Its narrative follows the couple as they rise as TV evangelists, forming their own network, garnering 20 million viewers a day, and then their subsequent, inescapable fall from grace and fame. Linear yet jumping from year to year, the film finds a fair amount of fun, allowing the couple to laugh along with us, barely allowing them to become the butt of the joke. It’s far from a mean film, sympathetic towards Tammy’s plight as a woman forced into the shadows by her somewhat fraudulent (in multiple senses of the word) husband.

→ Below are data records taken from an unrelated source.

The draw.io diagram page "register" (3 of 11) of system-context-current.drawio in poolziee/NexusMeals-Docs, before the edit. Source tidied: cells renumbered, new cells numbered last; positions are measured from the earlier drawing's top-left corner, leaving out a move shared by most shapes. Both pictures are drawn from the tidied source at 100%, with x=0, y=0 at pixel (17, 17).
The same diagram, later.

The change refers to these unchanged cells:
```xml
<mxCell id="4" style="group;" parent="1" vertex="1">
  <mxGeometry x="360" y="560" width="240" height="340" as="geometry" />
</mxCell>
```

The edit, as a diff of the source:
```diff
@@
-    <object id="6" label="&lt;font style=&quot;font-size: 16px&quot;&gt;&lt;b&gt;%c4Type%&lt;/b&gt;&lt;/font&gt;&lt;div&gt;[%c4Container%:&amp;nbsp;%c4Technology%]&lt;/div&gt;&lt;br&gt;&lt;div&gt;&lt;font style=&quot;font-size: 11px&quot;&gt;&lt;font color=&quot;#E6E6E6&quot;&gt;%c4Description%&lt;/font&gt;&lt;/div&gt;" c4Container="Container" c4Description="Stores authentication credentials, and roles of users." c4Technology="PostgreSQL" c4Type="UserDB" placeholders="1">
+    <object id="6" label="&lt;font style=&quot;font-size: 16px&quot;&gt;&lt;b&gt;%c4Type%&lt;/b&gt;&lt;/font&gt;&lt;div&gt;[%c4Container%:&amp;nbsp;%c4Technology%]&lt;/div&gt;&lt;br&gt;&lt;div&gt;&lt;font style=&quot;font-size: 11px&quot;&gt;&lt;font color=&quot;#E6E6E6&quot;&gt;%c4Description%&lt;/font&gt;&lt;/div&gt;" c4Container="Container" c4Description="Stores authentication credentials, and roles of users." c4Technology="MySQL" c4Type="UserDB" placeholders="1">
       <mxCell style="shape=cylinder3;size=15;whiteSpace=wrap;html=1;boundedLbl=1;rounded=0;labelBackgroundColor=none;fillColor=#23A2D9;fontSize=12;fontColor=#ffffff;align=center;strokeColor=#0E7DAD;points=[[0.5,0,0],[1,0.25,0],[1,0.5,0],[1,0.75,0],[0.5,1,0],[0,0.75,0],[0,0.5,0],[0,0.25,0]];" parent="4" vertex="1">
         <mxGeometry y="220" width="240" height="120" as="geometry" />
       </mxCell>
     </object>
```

Whatever the story’s interest, The Eyes of Tammy Faye becomes a space for Chastain to spotlight her chameleon abilities. Even as Garfield gives a very (now perhaps customary) weird and commendable performance beside her, she wins every scene, moment, and line-reading, upstaging other actors by sheer believability alone. As the diet coke, pills, and money continue to flow, one wants her to be happy and be able to do what she thinks she’s meant to do: love people. And Chastain’s portrayal of Tammy Faye contains an endless amount of charm and love.
Showalter decides not to take any clean shots at the Bakkers, painting them without the absurdity, mockery, or scorching cynicism that could have been included. It keeps the film as lighter fare, lacking bite and skewed positively towards people who had a lavish lifestyle by the sheer faith of unsuspecting viewers who were expecting to be “saved.” Instead they gave their money freely to an ever-expanding operation filled with people who cared more about the cash than Christianity. There’s a sadness in that, regardless of one’s religious or spiritual beliefs; Showalter chooses not to explore that side of their operation, instead giving scenes to Tammy’s burgeoning music career. Despite the enjoyment and odd sensuality of those minutes, they feel lost in a bloated runtime, which hopes to cover an excess of information.
The Eyes of Tammy Faye will appeal to a massive audience; there’s value in that. Showalter made a bright, fun, pleasing film, colorful in both character, tone, and picture. I just wish it had a bit more criticism, a little more outrage, in its bones.
The Eyes of Tammy Faye screened at the Toronto International Film Festival and opens on Friday, September 17.